This Content Was Last Updated on November 5, 2015 by Jessica Garbett


A  client query regarding tax on interaction of business and personal tax:

Still don’t understand this. I want to see it only from a personal not Ltd perspective.

I can earn £9,440 and pay no taxes

If I earn more than £9,440 I will have to pay taxes

I can withdraw £32,010 dividend and not pay tax

But £32,010 is more than £9,440

What am I missing?

Our reply:

You can’t look at the two independently.

The £32k dividend is not tax free; it comes out of company profits after tax and has a tax credit on it which covers the basic rate tax you would pay personally.


~ £9k is your personal allowance (you personally, not the company)

~ £32k of personal income over the £9k is taxed at basic rate of 20%

~ Personal income over £41k is then taxed at 40% or over £150k 45%

In the company

~ all profit – which is income less expenses – is taxed at 20%.

~ a salary paid to you counts as a company expense, so if a £9k salary is paid then company gets a tax deduction for it and you pay no tax as its in personal allowance (nb 1)

~ dividends are a payment to shareholders out of taxed profits so carry a tax credit for tax already paid.

~ if dividends fall into the first £41k of your personal income (the £9k + £32k) there is no further tax due.
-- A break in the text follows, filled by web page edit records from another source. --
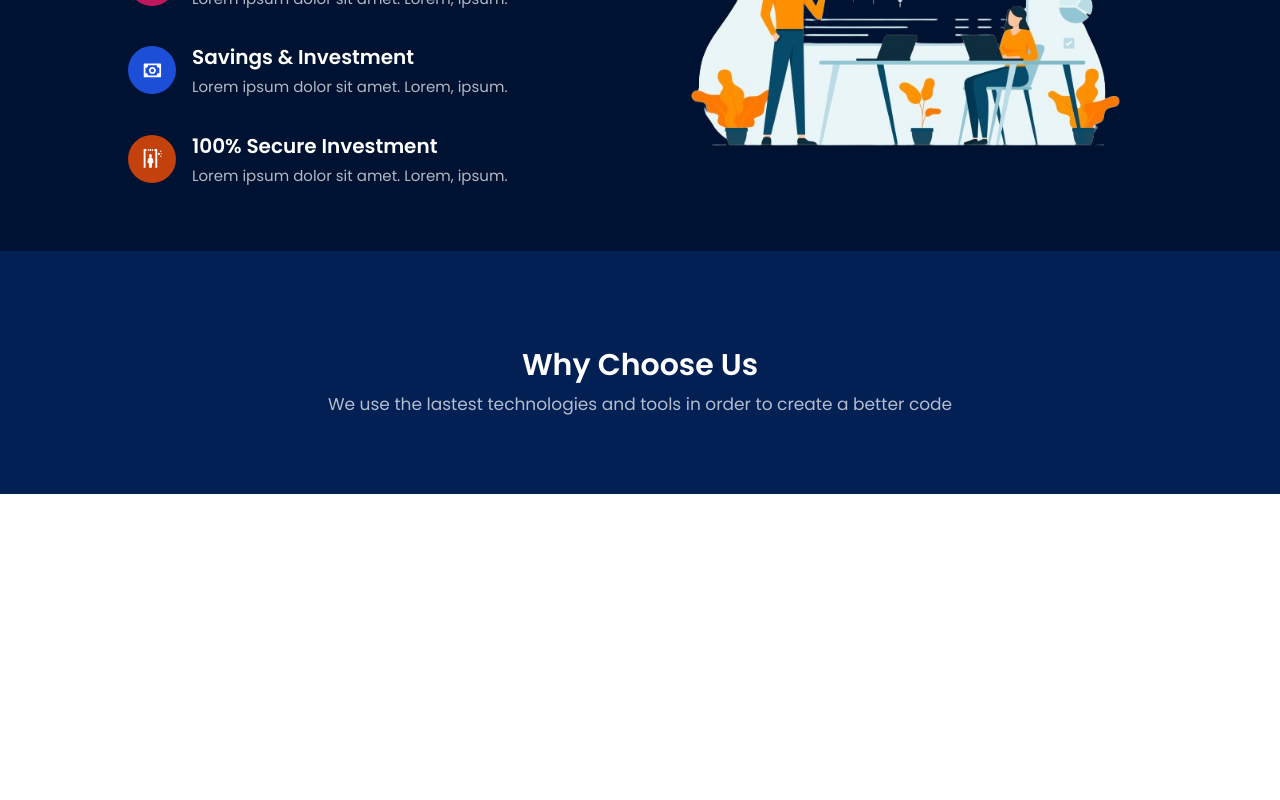
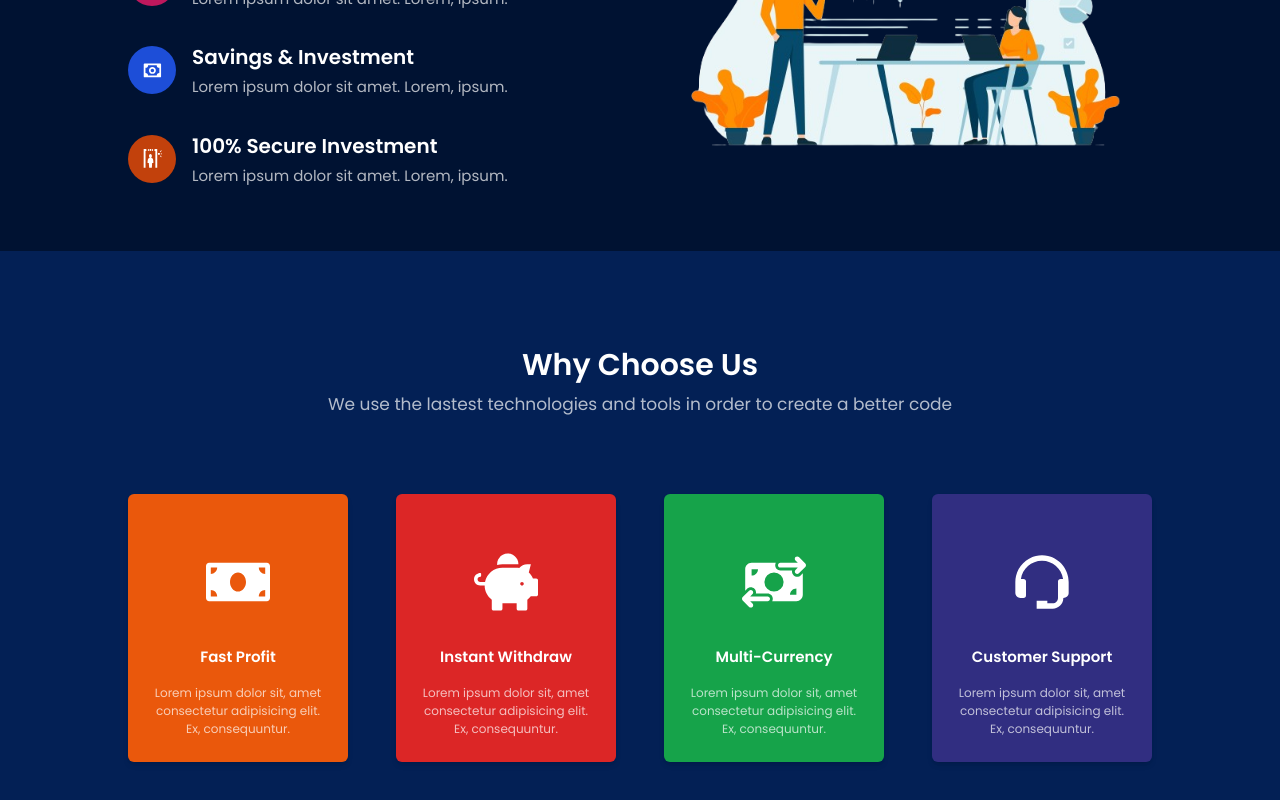
Before and after one commit to moonspark78/Invest-Project-NextJS, a Next.js app: page / in a window 1280 px wide. Shown: the part 1222-2022 px from the top of the page. Before the commit the page ends 1716 px from the top, so only its background shows below. Built offline with nearby package versions, Linux system fonts and the light colour scheme.

Commit message:
:tada: working  the features  section  :tada:

```diff
--- a/app/components/Home/Feature/Feature.tsx
+++ b/app/components/Home/Feature/Feature.tsx
@@ -1,5 +1,8 @@
 import React from 'react'
 import SectionHeading from '../../Helper/SectionHeading'
+import { FaMoneyBill, FaPiggyBank } from 'react-icons/fa'
+import { FaMoneyBillTransfer } from 'react-icons/fa6'
+import { BiSupport } from 'react-icons/bi'
 
 const Feature = () => {
   return (
@@ -7,6 +10,40 @@ const Feature = () => {
         {/* Section Heading */}
         <SectionHeading heading='Why Choose Us'/>
         {/* Define the Grid System */}
+        <div className='w-4/5 mx-auto mt-16 grid grid-cols-1 md:grid-cols-2 lg:grid-cols-4 gap-12 items-center'>
+            {/* 1st feature card */}
+            <div>
+              <div className='p-6 cursor-pointer hover:scale-110 transition-all duration-100 bg-orange-600 rounded-md shadow-md'>
+                <FaMoneyBill className='mx-auto mt-8 w-16 h-16 text-white'/>
+                <h1 className='text-[15px] text-center text-white mt-8 mb-4 font-semibold'>Fast Profit</h1>
+                <p className='text-[12px] text-white text-center text-opacity-70'>Lorem ipsum dolor sit, amet consectetur adipisicing elit. Ex, consequuntur.</p>
+              </div>
+            </div>
+            {/* 2st feature card */}
+            <div>
+              <div className='p-6 cursor-pointer hover:scale-110 transition-all duration-100 bg-red-600 rounded-md shadow-md'>
+                <FaPiggyBank className='mx-auto mt-8 w-16 h-16 text-white'/>
+                <h1 className='text-[15px] text-center text-white mt-8 mb-4 font-semibold'>Instant Withdraw</h1>
+                <p className='text-[12px] text-white text-center text-opacity-70'>Lorem ipsum dolor sit, amet consectetur adipisicing elit. Ex, consequuntur.</p>
+              </div>
+            </div>
+            {/* 3st feature card */}
+            <div>
+              <div className='p-6 cursor-pointer hover:scale-110 transition-all duration-100 bg-green-600 rounded-md shadow-md'>
+                <FaMoneyBillTransfer className='mx-auto mt-8 w-16 h-16 text-white'/>
+                <h1 className='text-[15px] text-center text-white mt-8 mb-4 font-semibold'>Multi-Currency</h1>
+                <p className='text-[12px] text-white text-center text-opacity-70'>Lorem ipsum dolor sit, amet consectetur adipisicing elit. Ex, consequuntur.</p>
+              </div>
+            </div>
+            {/* 4st feature card */}
+            <div>
+              <div className='p-6 cursor-pointer hover:scale-110 transition-all duration-100 bg-indigo-900 rounded-md shadow-md'>
+                <BiSupport className='mx-auto mt-8 w-16 h-16 text-white'/>
+                <h1 className='text-[15px] text-center text-white mt-8 mb-4 font-semibold'>Customer Support</h1>
+                <p className='text-[12px] text-white text-center text-opacity-70'>Lorem ipsum dolor sit, amet consectetur adipisicing elit. Ex, consequuntur.</p>
+              </div>
+            </div>
+        </div>
     </div>
   )
 }
```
If they fall above that then personal tax is due at 40% (or 45%) less a credit for the 20% paid in the company – so broadly a further 20% is payable personally if slay and dividend is over £41k. (NB2)

NB1 – thresholds for NI are lower, so a £9k salary incurs no tax but some National Insurance.
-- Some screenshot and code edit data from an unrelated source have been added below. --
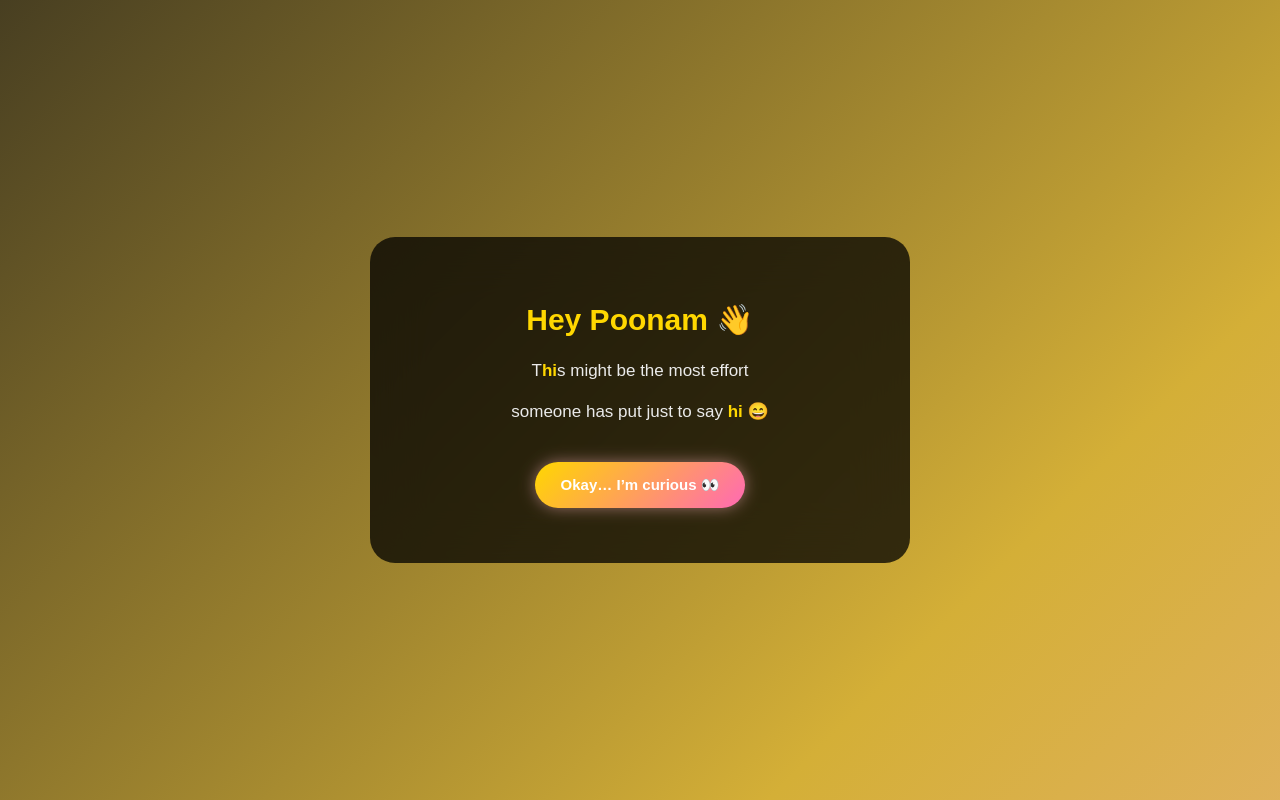
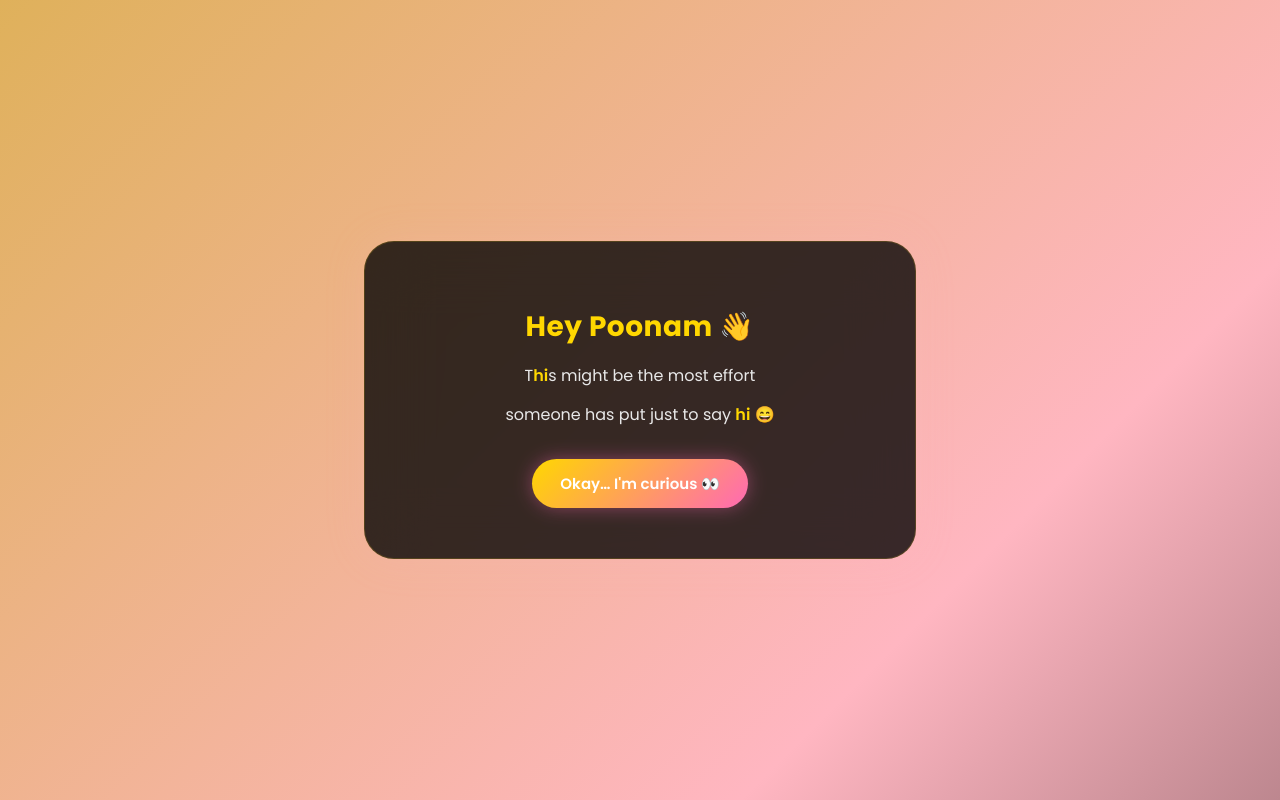
Before and after one commit to raghavkumartazi-source/crush-site-new, a React (Create React App) app: page / in a window 1280 px wide. Built offline with nearby package versions, Linux system fonts and the light colour scheme.

Commit message:
updated crush site design

```diff
--- a/src/App.css
+++ b/src/App.css
@@ -1,3 +1,5 @@
+@import url('https://fonts.googleapis.com/css2?family=Poppins:wght@400;600;700&display=swap');
+
 body {
   margin: 0;
   font-family: 'Poppins', sans-serif;
@@ -9,7 +11,6 @@ body {
   display: flex;
   justify-content: center;
   align-items: center;
-
   background: linear-gradient(
     135deg,
     #000000,
@@ -18,9 +19,8 @@ body {
     #ffb6c1,
     #000000
   );
-
   background-size: 400% 400%;
-  animation: bgFlow 8s ease infinite;
+  animation: bgFlow 10s ease infinite;
 }
 
 @keyframes bgFlow {
@@ -29,17 +29,19 @@ body {
   100% { background-position: 0% 50%; }
 }
 
-/* CARD (MORE SOLID FOR VISIBILITY) */
+/* CARD */
 .card {
-  background: rgba(0, 0, 0, 0.75); /* darker card */
-  backdrop-filter: blur(25px);
-  padding: 45px;
-  border-radius: 25px;
+  background: rgba(0, 0, 0, 0.78);
+  backdrop-filter: blur(30px);
+  -webkit-backdrop-filter: blur(30px);
+  padding: 50px 45px;
+  border-radius: 30px;
   text-align: center;
   color: #f5f5f5;
-  max-width: 450px;
+  max-width: 460px;
   width: 90%;
-
+  border: 1px solid rgba(255, 215, 0, 0.15);
+  box-shadow: 0 0 40px rgba(255, 182, 193, 0.15);
   animation: pageFade 0.5s ease;
 }
 
@@ -54,24 +56,26 @@ body {
   }
 }
 
-/* TITLE (CLEAR + BRIGHT) */
+/* TITLE */
 .title {
-  font-size: 30px; /* bigger */
+  font-size: 28px;
   font-weight: 700;
-  color: #ffd700; /* gold for visibility */
+  color: #ffd700;
+  letter-spacing: 0.5px;
+  margin-bottom: 8px;
 }
 
 /* TEXT */
 p {
-  margin: 12px 0;
-  line-height: 1.7;
-  font-size: 17px; /* increased */
-  color: #eaeaea;
+  margin: 10px 0;
+  line-height: 1.8;
+  font-size: 16px;
+  color: #e8e8e8;
 }
 
 /* FADE TEXT */
 .fade-text {
-  animation: fadeIn 0.4s ease;
+  animation: fadeIn 0.45s ease;
 }
 
 @keyframes fadeIn {
@@ -85,67 +89,44 @@ p {
   }
 }
 
-/* CURSOR */
-.cursor {
-  margin-left: 5px;
-  color: #ff69b4; /* pink cursor */
-  animation: blink 1s infinite;
-}
-
-@keyframes blink {
-  0%, 50%, 100% { opacity: 1; }
-  25%, 75% { opacity: 0; }
-}
-
 /* BUTTONS */
 .buttons {
-  margin-top: 25px;
+  margin-top: 30px;
+  display: flex;
+  flex-wrap: wrap;
+  justify-content: center;
+  gap: 12px;
 }
 
 button {
-  padding: 14px 26px;
-  border-radius: 25px;
+  padding: 13px 28px;
+  border-radius: 50px;
   border: none;
-  margin: 10px;
   cursor: pointer;
-
   font-size: 15px;
-
+  font-family: 'Poppins', sans-serif;
+  font-weight: 600;
   background: linear-gradient(135deg, #ffd700, #ff69b4);
   color: white;
-  font-weight: 600;
-
-  box-shadow: 0 0 15px rgba(255, 182, 193, 0.5);
-  transition: 0.3s;
+  box-shadow: 0 0 18px rgba(255, 105, 180, 0.4);
+  transition: transform 0.25s ease, box-shadow 0.25s ease;
 }
 
 button:hover {
-  transform: scale(1.07);
-  box-shadow: 0 0 25px rgba(255, 105, 180, 0.8);
+  transform: scale(1.08);
+  box-shadow: 0 0 30px rgba(255, 105, 180, 0.75);
 }
-/* 🔥 Highlight strong */
+
+button:active {
+  transform: scale(0.97);
+}
+
+/* HIGHLIGHTS */
 .highlight {
   color: #ffd700;
   font-weight: 600;
 }
 
-/* ✨ Soft highlight */
 .highlight-soft {
   color: #ffb6c1;
 }
-
-/* subtle text animation */
-.fade-text {
-  animation: fadeIn 0.5s ease;
-}
-
-@keyframes fadeIn {
-  from {
-    opacity: 0;
-    transform: translateY(8px);
-  }
-  to {
-    opacity: 1;
-    transform: translateY(0);
-  }
-}
--- a/src/App.js
+++ b/src/App.js
@@ -8,11 +8,11 @@ const pages = [
       "This might be the most effort",
       "someone has put just to say hi 😄"
     ],
-    button: "Okay… I’m curious 👀"
+    button: "Okay… I'm curious 👀"
   },
   {
     text: [
-      "I think I’ve seen you around campus a few times…",
+      "I think I've seen you around campus a few times…",
       "Not sure if you noticed me though 😄"
     ],
     button: "Wait… really?"
@@ -26,25 +26,32 @@ const pages = [
   },
   {
     text: [
-      "I’ll be honest… this might sound a little funny 😅",
+      "I'll be honest… this might sound a little funny 😅",
       "I even ended up giving interviews like KY PR and Technex PR…",
       "Somewhere I thought we might finally cross paths.",
-      "But yeah… that didn’t really happen 😄"
+      "But yeah… that didn't really happen 😄"
     ],
-    button: "That’s actually funny 😄"
+    button: "That's actually funny 😄"
   },
   {
     text: [
       "I did try once to start the conversation…",
       "on your birthday 😄",
       "But mid sems were just around the corner,",
-      "so it didn’t really turn into one."
+      "so it didn't really turn into one."
     ],
     button: "Ohh okay…"
   },
   {
     text: [
-      "Waiting clearly wasn’t working…",
+      "Prove you're human 🤖",
+      "Click the button if you laughed at least once so far 😄"
+    ],
+    button: "Fine… I did 😄"
+  },
+  {
+    text: [
+      "Waiting clearly wasn't working…",
       "So I decided to do something about it.",
       "So here I am."
     ],
@@ -59,11 +66,20 @@ const pages = [
   },
   {
     text: [
-      "I won’t make this complicated…",
+      "I won't make this complicated…",
       "I just wanted to talk to you :)",
       "and maybe get to know you better."
     ],
-    buttons: ["Let’s talk 😊", "Maybe later 😄"]
+    button: "Go on… 😊"
+  },
+  {
+    text: [
+      "I built a whole website just to talk to you…",
+      "The least you can do is one coffee ☕ 😄",
+      "No pressure though —",
+      "I'm just a guy who tried his best 😊"
+    ],
+    buttons: ["Okay fine, let's go ☕", "Maybe later 😄"]
   }
 ];
 
@@ -92,7 +108,6 @@ export default function App() {
     window.open("https://instagram.com/raghav.iitbhu", "_blank");
   };
 
-  // 🔥 Highlight words
   const highlightText = (text) => {
     return text
       .replace(/hi/gi, '<span class="highlight">hi</span>')
@@ -103,7 +118,6 @@ export default function App() {
   return (
     <div className="container">
       <div className="card">
-
         {pages[page].text.slice(0, visibleLines).map((line, i) => (
           <p
             key={i}
@@ -118,7 +132,6 @@ export default function App() {
               <button onClick={openInsta}>
                 {pages[page].buttons[0]}
               </button>
-
               <button onClick={openInsta}>
                 {pages[page].buttons[1]}
               </button>
@@ -129,7 +142,6 @@ export default function App() {
             </button>
           )}
         </div>
-
       </div>
     </div>
   );
```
NB2 – dividends are shown as net cash paid in your business accounts / business records, but are grossed up for personal tax.

Eg Net dividend £28,800 (actual cash paid) becomes £32,000 gross for personal tax purposes, treated as 20% basic rate tax paid. If you are observant you will note the gross up between £28,800 and £32,000 is 10% not 20% – that’s correct, but its still treated as a 20% credit against your personal tax – I know that’s complex, but, alas, I don’t make the rules!